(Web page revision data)
= = = =

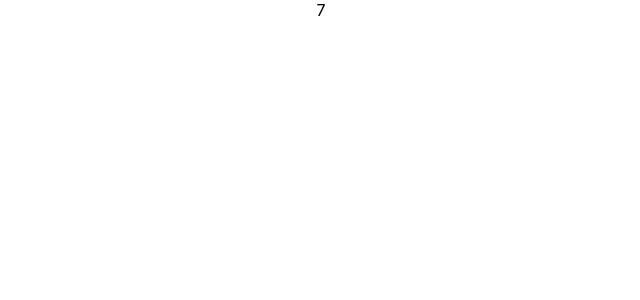
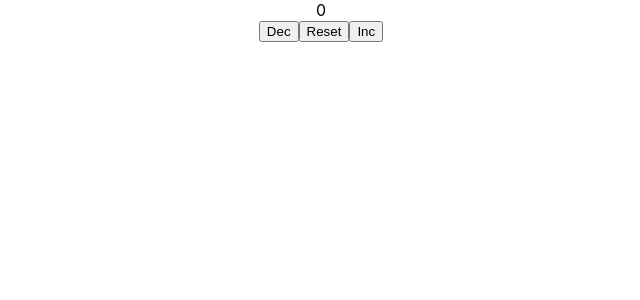
Before and after one commit to techBoolo/FullStackOpen2021-React, a React (Create React App) app: page / in a window 1280 px wide. Shown: the top 300 px of the page, without its empty margins (319-959 px from the left). Built offline with nearby package versions, Linux system fonts and the light colour scheme.

Commit message:
event handling basics

```diff
--- a/src/App.js
+++ b/src/App.js
@@ -4,13 +4,20 @@ import './App.css';
 const  App = () =>  {
   const [ counter, setCounter ] = useState(0)
 
-  setTimeout(() => setCounter(counter + 1), 1000)
-
-  console.log('rendering...', counter);
+  const handleIncClick = () => {
+    setCounter(counter + 1);
+  }
+  const handleDecClick = () => {
+    setCounter(prevCounter => prevCounter - 1)
+  }
 
   return (
       <div className='App'>
         { counter }
+        <br />
+        <button onClick={handleDecClick}>Dec</button>
+        <button onClick={() => setCounter(0)}>Reset</button>
+        <button onClick={handleIncClick}>Inc</button>
       </div>
     )
 }
```
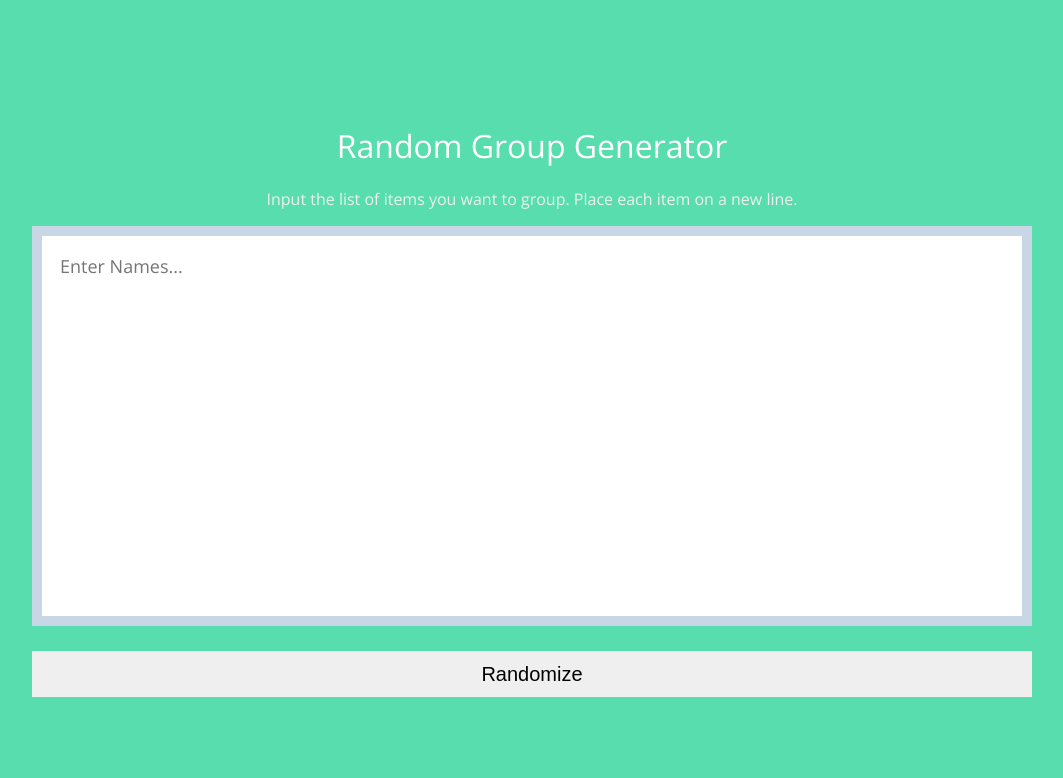
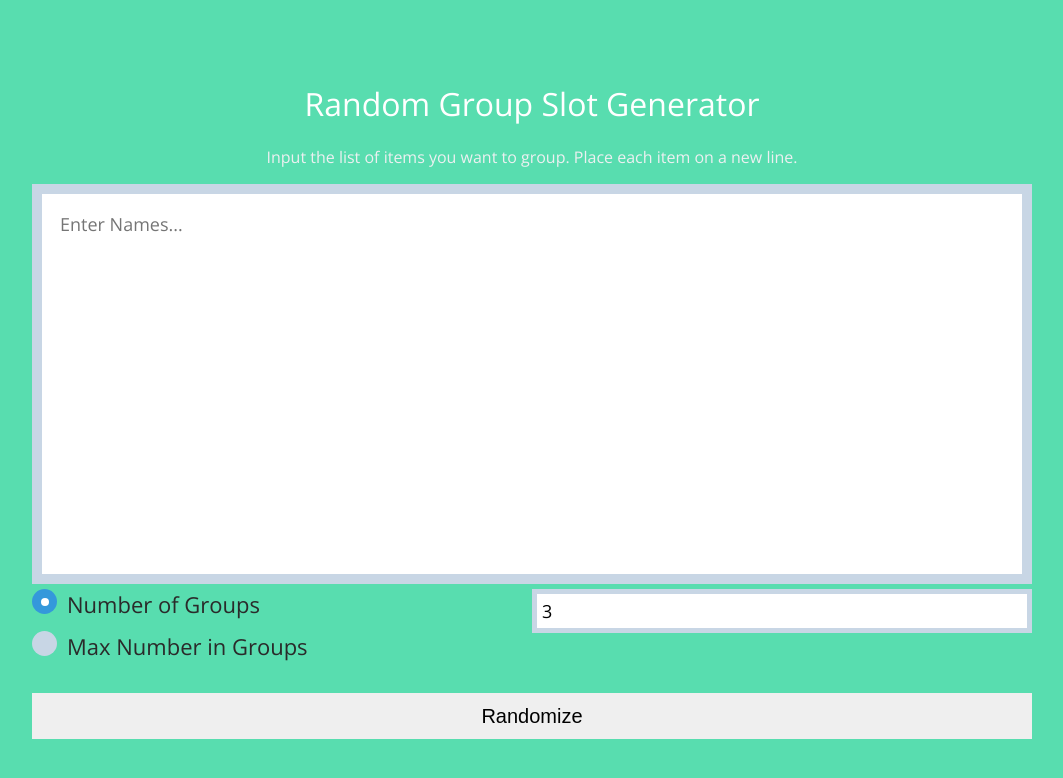
Before and after one commit to RichardHpa/GroupRandomizer, a plain HTML site: page nameInputs.html in a window 1280 px wide. Shown: the whole page, without its empty margins (108-1171 px from the left). Drawn offline with nearby package versions, Linux system fonts and the light colour scheme.

Commit message:
prepared user input page

```diff
--- a/css/style.css
+++ b/css/style.css
@@ -16,8 +16,8 @@ html {
 
 body{
     display: flex;
-    justify-content: center; /*centers items on the line (the x-axis by default)*/
-    align-items: center; /*centers items on the cross-axis (y by default)*/
+    justify-content: center;
+    align-items: center;
     min-height: 100vh;
 }
 
@@ -51,7 +51,6 @@ h1 {
 .container{
     max-width: 1000px;
     width: 100%;
-    /* display: none; */
 }
 
 .slot{
@@ -210,9 +209,10 @@ textarea{
     width: 100%;
     resize: none;
     height: 400px;
-    border: 10px solid #c8d6e5 !important;
+    border: 10px solid #c8d6e5;
     font-size: 18px;
     padding: 18px;
+    transition: border-color 0.4s ease-out;
 }
 
 p{
@@ -223,3 +223,94 @@ p{
 .textCenter{
     text-align: center;
 }
+
+#inputList{
+    display: none;
+}
+
+.row::after{
+    clear: both;
+    content: '';
+    display: block;
+}
+
+.col6{
+    width: 50%;
+    float: left;
+}
+
+.inputContainer{
+    display: block;
+    position: relative;
+    padding-left: 35px;
+    margin-bottom: 12px;
+    cursor: pointer;
+    font-size: 22px;
+    -webkit-user-select: none;
+    -moz-user-select: none;
+    -ms-user-select: none;
+    user-select: none;
+    text-align: left;
+}
+
+.inputContainer input{
+    position: absolute;
+    opacity: 0;
+    cursor: pointer;
+}
+
+/* Create a custom radio button */
+.checkmark {
+  position: absolute;
+  top: 0;
+  left: 0;
+  height: 25px;
+  width: 25px;
+  background-color: #c8d6e5;
+  border-radius: 50%;
+}
+
+/* On mouse-over, add a grey background color */
+.inputContainer:hover input ~ .checkmark {
+  background-color: #c8d6e5;
+}
+
+/* When the radio button is checked, add a blue background */
+.inputContainer input:checked ~ .checkmark {
+  background-color: #3498db;
+}
+
+/* Create the indicator (the dot/circle - hidden when not checked) */
+.checkmark:after {
+  content: "";
+  position: absolute;
+  display: none;
+}
+
+/* Show the indicator (dot/circle) when checked */
+.inputContainer input:checked ~ .checkmark:after {
+  display: block;
+}
+
+/* Style the indicator (dot/circle) */
+.inputContainer .checkmark:after {
+ 	top: 9px;
+	left: 9px;
+	width: 8px;
+	height: 8px;
+	border-radius: 50%;
+	background: white;
+}
+
+#numberValue{
+    font-family: 'Open Sans', sans-serif;
+    width: 100%;
+    border: 5px solid #c8d6e5;
+    font-size: 18px;
+    padding: 5px;
+    transition: border-color 0.4s ease-out;
+}
+
+.error{
+    border-color: #e74c3c !important;
+}
--- /dev/null
+++ b/js/master.js
@@ -0,0 +1,37 @@
+$(document).ready(function(){
+    $("#loader").fadeOut();
+    $("#inputList").fadeIn();
+});
+var type, number;
+
+$("#inputForm").submit(function(e){
+    e.preventDefault();
+    var value = $("#names").val();
+    type = $("input[name='type']:checked").val();
+    number = $("#numberValue").val();
+    if(value.length){
+        $("#names").removeClass('error');
+        var splitResults = value.trim().split('\n');
+
+        var results = [];
+        for (var i = 0; i < splitResults.length; i++) {
+            if(splitResults[i].length > 0){
+                results.push(splitResults[i]);
+            }
+        }
+    } else {
+        $("#names").addClass('error');
+    };
+
+    console.log(number);
+    if(!number){
+        $("#numberValue").addClass('error');
+    } else {
+        $("#numberValue").removeClass('error');
+    }
+
+    if(value.length && number.length){
+        $("#loader").fadeIn();
+        $("#inputList").fadeOut();
+    }
+});
--- a/nameInputs.html
+++ b/nameInputs.html
@@ -2,21 +2,49 @@
 <html lang="en" dir="ltr">
     <head>
         <meta charset="utf-8">
-        <title></title>
-<link href="https://fonts.googleapis.com/css?family=Open+Sans:300,400" rel="stylesheet">        <link rel="stylesheet" href="css/style.css">
+        <title>Random Group Slot Machine</title>
+
+        <link href="https://fonts.googleapis.com/css?family=Open+Sans:300,400" rel="stylesheet">
+        <link rel="stylesheet" href="css/style.css">
     </head>
     <body>
         <div class="container textCenter">
-            <h1>Random Group Generator</h1>
-            <p>Input the list of items you want to group. Place each item on a new line.</p>
-            <form id="inputForm" method="post">
-                <textarea name="name" placeholder="Enter Names..."></textarea>
-                <button type="button" name="button" class="btn">Randomize</button>
-            </form>
+
+            <div id="loader">
+                <div class="lds-ring"><div></div><div></div><div></div><div></div></div>
+            </div>
+
+            <div id="inputList">
+                <h1>Random Group Slot Generator</h1>
+                <p>Input the list of items you want to group. Place each item on a new line.</p>
+                <form id="inputForm" method="post">
+                    <textarea id="names" name="name" placeholder="Enter Names..."></textarea>
+                    <div class="row">
+                        <div class="col6">
+                            <label class="inputContainer">Number of Groups
+                              <input type="radio" checked="checked" name="type" value="numGroup">
+                              <span class="checkmark"></span>
+                            </label>
+                            <label class="inputContainer">Max Number in Groups
+                              <input type="radio" name="type" value="maxNum">
+                              <span class="checkmark"></span>
+                            </label>
+                        </div>
+                        <div class="col6">
+                            <input id="numberValue" type="number" name="number" value="3" min="1">
+                        </div>
+                    </div>
+                    <button type="submit" name="button" class="btn">Randomize</button>
+                </form>
+            </div>
+
+            <!-- <div class="lds-ring"><div></div><div></div><div></div><div></div></div> -->
         </div>
 
 
         <script src="https://ajax.googleapis.com/ajax/libs/jquery/3.3.1/jquery.min.js"></script>
+        <script type="text/javascript" src="js/master.js"></script>
+
         <!-- <script type="text/javascript" src="js/script.js"></script> -->
     </body>
 </html>
```
Also changed, not shown: 1 other file.
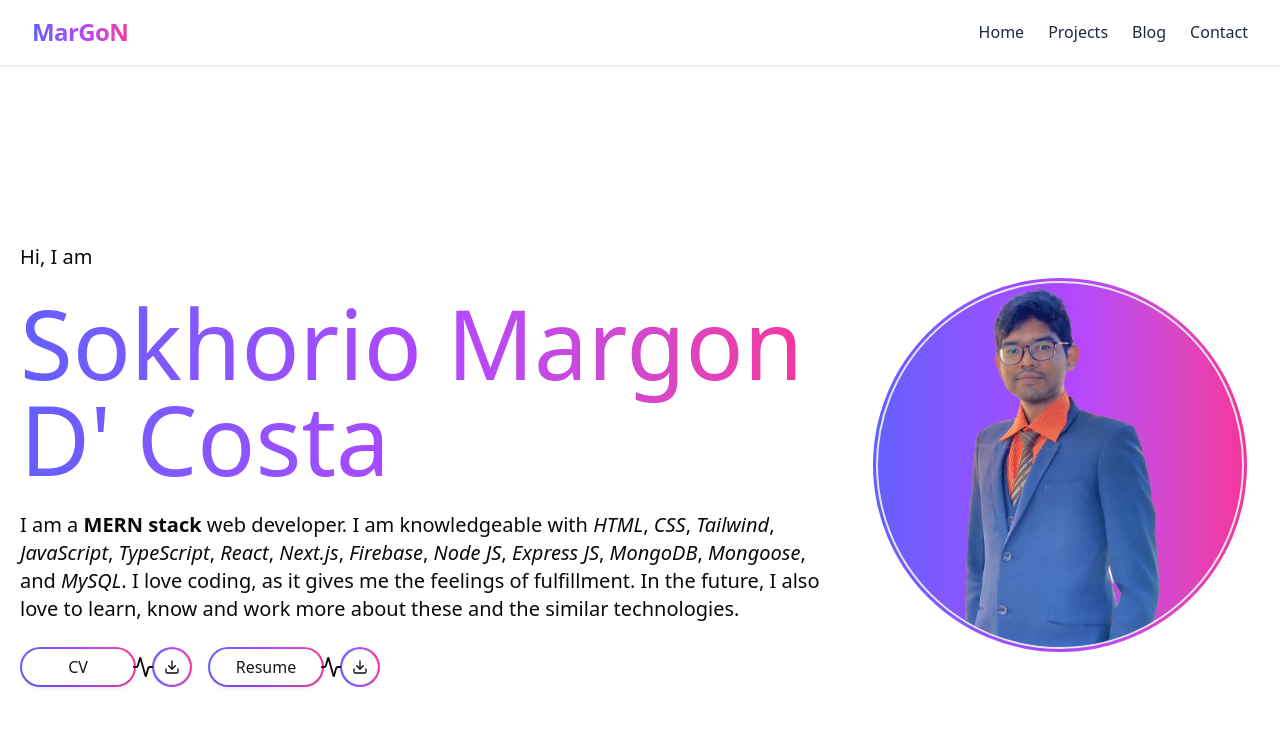
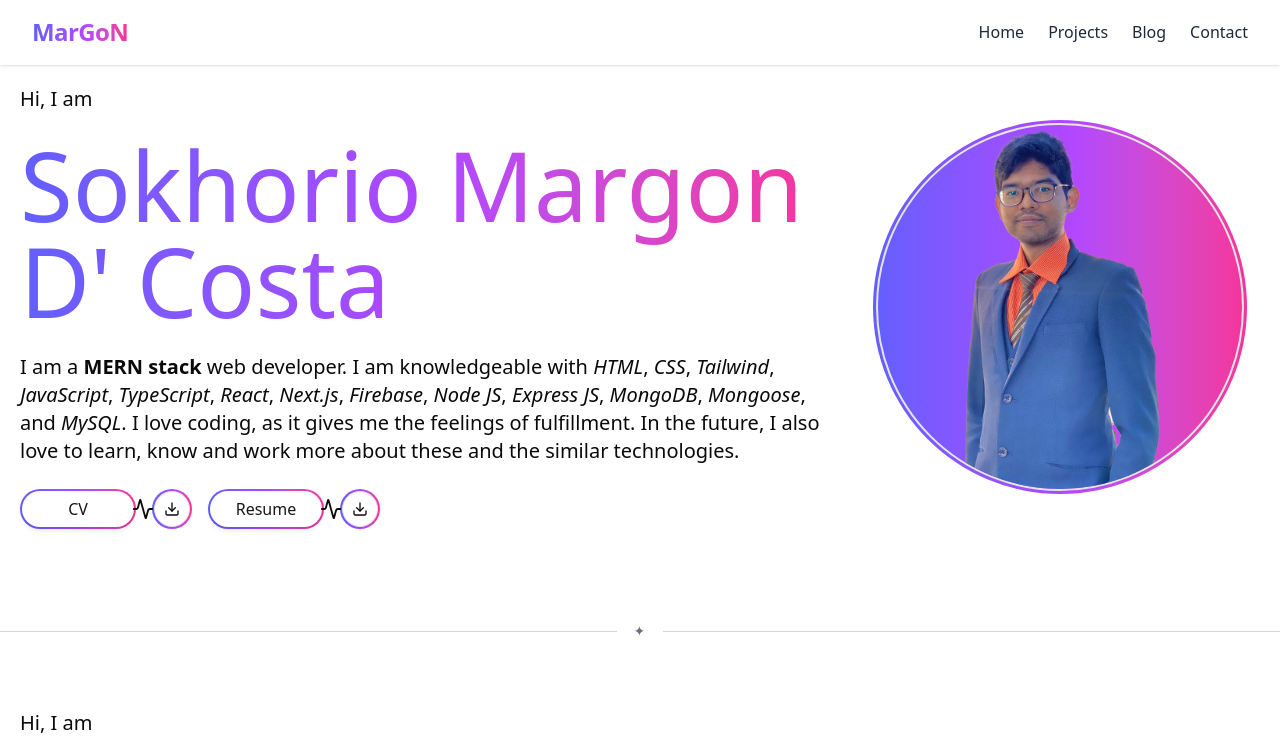
Before and after one commit to Marg0n/next-level-portfolio, a Next.js app: page / in a window 1280 px wide. Shown: the top 742 px of the page. Built offline with nearby package versions, Linux system fonts and the light colour scheme.

Commit message:
Add: Added a Section Divider component.

```diff
--- a/src/app/(CommonLayout)/(home)/page.tsx
+++ b/src/app/(CommonLayout)/(home)/page.tsx
@@ -1,4 +1,5 @@
 import Hero from "@/components/modules/home/Hero";
+import SectionDivider from "@/components/shared/SectionDivider";
 import React from "react";
 
 // meta tags
@@ -12,6 +13,8 @@ const LandingPage = () => {
     <div className="min-h-screen flex flex-col items-center justify-center space-y-6 overflow-x-hidden ">
       {/* components */}
       <Hero />
+      <SectionDivider />
+      <Hero />
     </div>
   );
 };
--- /dev/null
+++ b/src/components/shared/SectionDivider.tsx
@@ -0,0 +1,13 @@
+//* components/SectionDivider.tsx
+export default function SectionDivider({ className = "" }: { className?: string }) {
+  return (
+    <div className={`relative w-full my-12 flex items-center justify-center ${className}`}>
+      <div className="absolute inset-0 flex items-center" aria-hidden="true">
+        <div className="w-full border-t border-gray-300 dark:border-gray-700" />
+      </div>
+      <span className="relative px-4 bg-white dark:bg-gray-900 text-gray-500 text-sm uppercase tracking-widest">
+        ✦
+      </span>
+    </div>
+  );
+}
```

= = = =

→ **Problem description**:
Which lines above hold the string "placeholder"? Please copy all of them.

→ **Solution for this exercise**:
-                <textarea name="name" placeholder="Enter Names..."></textarea>
+                    <textarea id="names" name="name" placeholder="Enter Names..."></textarea>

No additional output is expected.